The second method the Prophet Muhammad used to free slaves was not simply through exhortation but through compulsion. In a large number of circumstances, the Prophet ordered that slaves were to be set free. For example, on one occasion a Muslim slapped a slave due to anger, and when the Prophet was informed he commanded that the slave be freed7. From that command, the precedent was set in Islam that any kind of physical abuse of a slave required the liberation of the slave immediately. On the occasion of a solar eclipse, the Prophet ordered that a slave be set free.8 If an individual acquired a slave who turned out to be a close relative, that slave was commanded to be set free.9 If a slave was under the joint ownership of more than one master, the decision by a single master to free the slave meant that his freedom was guaranteed.10 Moreover, Islam established a system known as Mukatabat, in which a master was obliged to free his slave if the slave wished for freedom and was willing to take up work to endeavour to pay an agreed sum to his master.11 This was not an optional system based on the wishes of the master, but was compulsory.
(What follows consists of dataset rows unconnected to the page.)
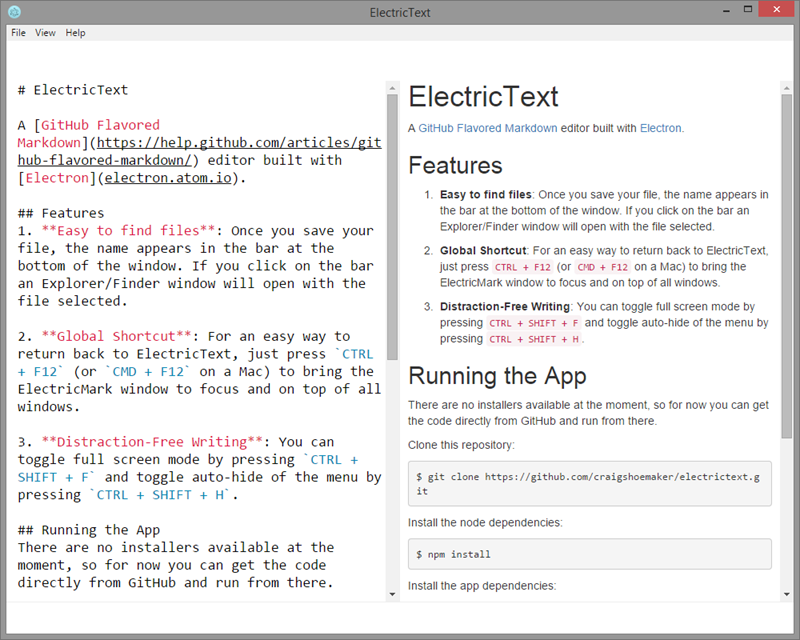
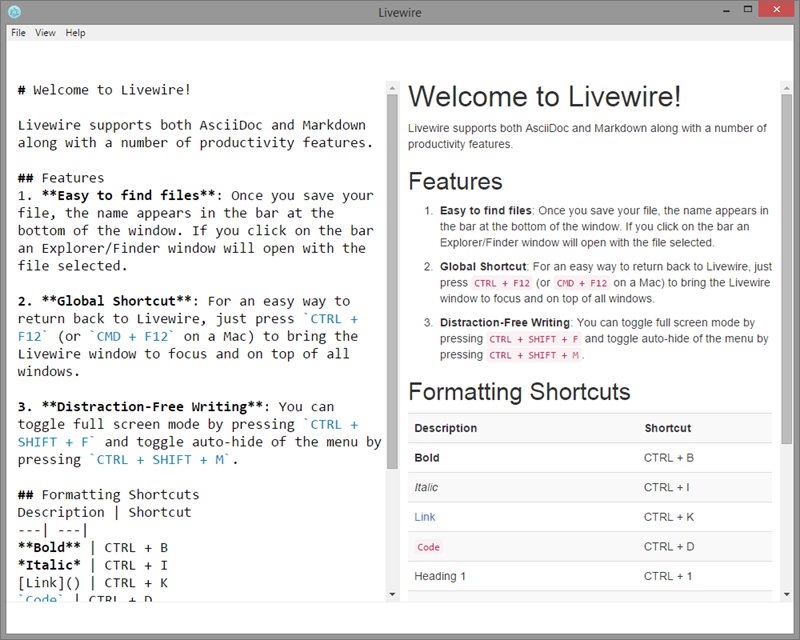
name change

Changed region(s): [[0.0, 0.125, 0.9688, 0.9375], [0.0, 0.125, 0.25, 0.1562], [0.4688, 0.0, 0.5312, 0.0312]]

diff --git a/app/index.html b/app/index.html
@@ -4,7 +4,7 @@
 		<link rel="stylesheet" type="text/css" href="./bower_components/bootstrap/dist/css/bootstrap.css" />
 		<link rel="stylesheet" type="text/css" href="./bower_components/font-awesome/css/font-awesome.css" />
 		<link rel="stylesheet" type="text/css" href="index.css" />
-		<title>ElectricText</title>
+		<title>Livewire</title>
 	</head>
     <body>
 		<div id="editor-container">

diff --git a/readme.md b/readme.md
@@ -1,4 +1,4 @@
-# ElectricText
+# Livewire
 
 A [AsciiDoc](http://www.methods.co.nz/asciidoc/) and [GitHub Flavored Markdown](https://help.github.com/articles/github-flavored-markdown/) editor built with [Electron](electron.atom.io).
 
@@ -7,7 +7,7 @@ A [AsciiDoc](http://www.methods.co.nz/asciidoc/) and [GitHub Flavored Markdown](
 ## Features
 1. **Easy to find files**: Once you save your file, the name appears in the bar at the bottom of the window. If you click on the bar an Explorer/Finder window will open with the file selected.
 
-2. **Global Shortcut**: For an easy way to return back to ElectricText, just press `CTRL + F12` (or `CMD + F12` on a Mac) to bring the ElectricText window to focus and on top of all windows. 
+2. **Global Shortcut**: For an easy way to return back to Livewire, just press `CTRL + F12` (or `CMD + F12` on a Mac) to bring the Livewire window to focus and on top of all windows. 
 
 3. **Distraction-Free Writing**: You can toggle full screen mode by pressing `CTRL + SHIFT + F` and toggle auto-hide of the menu by pressing `CTRL + SHIFT + M`.
 
@@ -33,7 +33,7 @@ There are no installers available at the moment, so for now you can get the code
 
 Clone this repository:
 
-    $ git clone https://github.com/craigshoemaker/electrictext.git
+    $ git clone https://github.com/craigshoemaker/Livewire.git
     
 Install the node dependencies:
Islam Abolishes the Taking of Slaves
In addition to all these methods of promoting the liberation of slaves, the Prophet Muhammad’s greatest act for these deprived people was to forbid the taking of slaves under any circumstances, thus laying the groundwork for its complete abolition. The only circumstances under which a person could be deprived of their liberty was by waging an aggressive war against Muslims, as a result of which they would be taken as a prisoner of war.
“It does not behove a Prophet that he should captives until he engages in regular fighting in the land.” (8:68)
This temporary state of bondage was not the same as slavery however, since they were to be released as a favour, for a ransom or at the end of the war12. The Prophet Muhammad’s own practice in this regard was to free prisoners of war if they could teach ten Muslim children how to read13. The Qur’an declared it forbidden to take any new slaves except for prisoners of war, since doing so would demonstrate that the culprits cared only for worldly gains and not the love of God14.
Muhammad- the True Prophet of Peace
In short, the Prophet Muhammad left no stone unturned in both condemning the practice of slavery and ensuring that slaves were able to be freed at every possible opportunity. Due to the reasons discussed in the previous article, it would have been impractical and ineffective to free all slaves at once, but Islam ensured both that existing slaves were treated kindly, and that they could be released whenever possible. Such a comprehensive system is entirely absent in Christianity, demonstrating that the faith that is truly capable of liberating the poor and the oppressed is the one founded by the Prophet Muhammad.
By Damir Rafi
The third article in the series will explore this topic from the perspective of slaves themselves during the days of early Islam.
- Luke 12:47
- Ephesians 6:5
- 1 Peter 2:18
- Surah Al Balad 90:13-14
- Sahih Bukhari, Hadith No. 6715
- Surah al Nisa 4:93
- Sahih Muslim, Kitabul-Iman, Hadith no 4304
- Ṣaḥīḥul-Bukhārī, Kitābul-‘Itq, Ḥadīth No. 2519
- Sunanu Ibni Mājah, Kitābul-‘Itq, Ḥadīth No. 2525
- Ṣaḥīḥul-Bukhārī, Kitābul-‘Itq, Ḥadīth No. 2523
- Surah Nur 24:34
- Surah Muhammad 47:5
- Khan, Muhammad Zafrulla, Muhammad: Seal of the Prophets, Chapter 6: Regulation of Fighting
- Surah Al Anfal 8:68
The header image was initially posted by thisisbossi, and can be found here